Meals allows allow you to claim meals expenses without keeping receipts, and the allowance the corporation paid you is not a taxable benefit.ROYinTO wrote: ↑Nov 21st, 2018 12:55 amI'm trying to understand how to handle meal expenses with respect to a government contract that pays a per diem meal allowance according to the national joint council schedule http://www.njc-cnm.gc.ca/directive/d10/ ... 2s98-tc-tm
To keep it simple, I want to look at a single meal. For example breakfast, I buy a coffee and bagel for $6.00 + $0.78 HST = $6.78
On my invoice I would include a breakfast meal allowance of $17.15 = $15.18 + $1.97 HST
In essence the difference between the 2 is profit.
Am I correct in thinking that when it comes time to file an HST return, the $0.78 is an ITC with the net HST payable as $(1.97 - 0.78) = $1.19?
In my bookkeeping, I would enter the $6.00 as an expense and the $15.18 as revenue earned.
What happens to the $6.00 expense @ Y/E. Does it get included in other meal expenses and subject to the 50% meals & entertainment reduction. Or because it is directly earning revenue do I allocate it to a separate expense account and claim the full $6.00 as an expense?
if for example you claim $10 meals allows from personal to the corporation, then the $10 becomes the expenses for the corporation and it is not a taxable benefit on personal.

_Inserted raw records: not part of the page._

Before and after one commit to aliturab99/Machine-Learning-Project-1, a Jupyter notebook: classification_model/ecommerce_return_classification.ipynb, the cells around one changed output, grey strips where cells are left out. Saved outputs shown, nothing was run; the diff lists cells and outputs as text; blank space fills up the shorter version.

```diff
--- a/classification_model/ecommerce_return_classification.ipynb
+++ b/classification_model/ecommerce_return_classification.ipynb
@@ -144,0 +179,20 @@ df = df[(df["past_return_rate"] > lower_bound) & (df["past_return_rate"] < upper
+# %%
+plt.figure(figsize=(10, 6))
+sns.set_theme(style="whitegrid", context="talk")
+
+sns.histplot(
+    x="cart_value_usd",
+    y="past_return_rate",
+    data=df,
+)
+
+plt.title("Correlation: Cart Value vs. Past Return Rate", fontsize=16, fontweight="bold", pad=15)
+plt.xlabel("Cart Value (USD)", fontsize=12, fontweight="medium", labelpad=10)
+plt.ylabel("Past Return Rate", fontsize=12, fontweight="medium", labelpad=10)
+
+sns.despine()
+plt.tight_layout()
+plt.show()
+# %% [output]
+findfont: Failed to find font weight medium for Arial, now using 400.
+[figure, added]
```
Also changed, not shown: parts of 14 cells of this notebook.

Corporation expense the $10 for meals expense, and this amount is tax included, meaning, net: $8.85 net, and $1.15 HST. and you follow the rule of 50% deductible for meals when prepare tax return.
if you claim receipts, then simiply whatever amount from the receipt and the corporation claim the expense based on the receipt.
Philip Kwok, CPA, CGA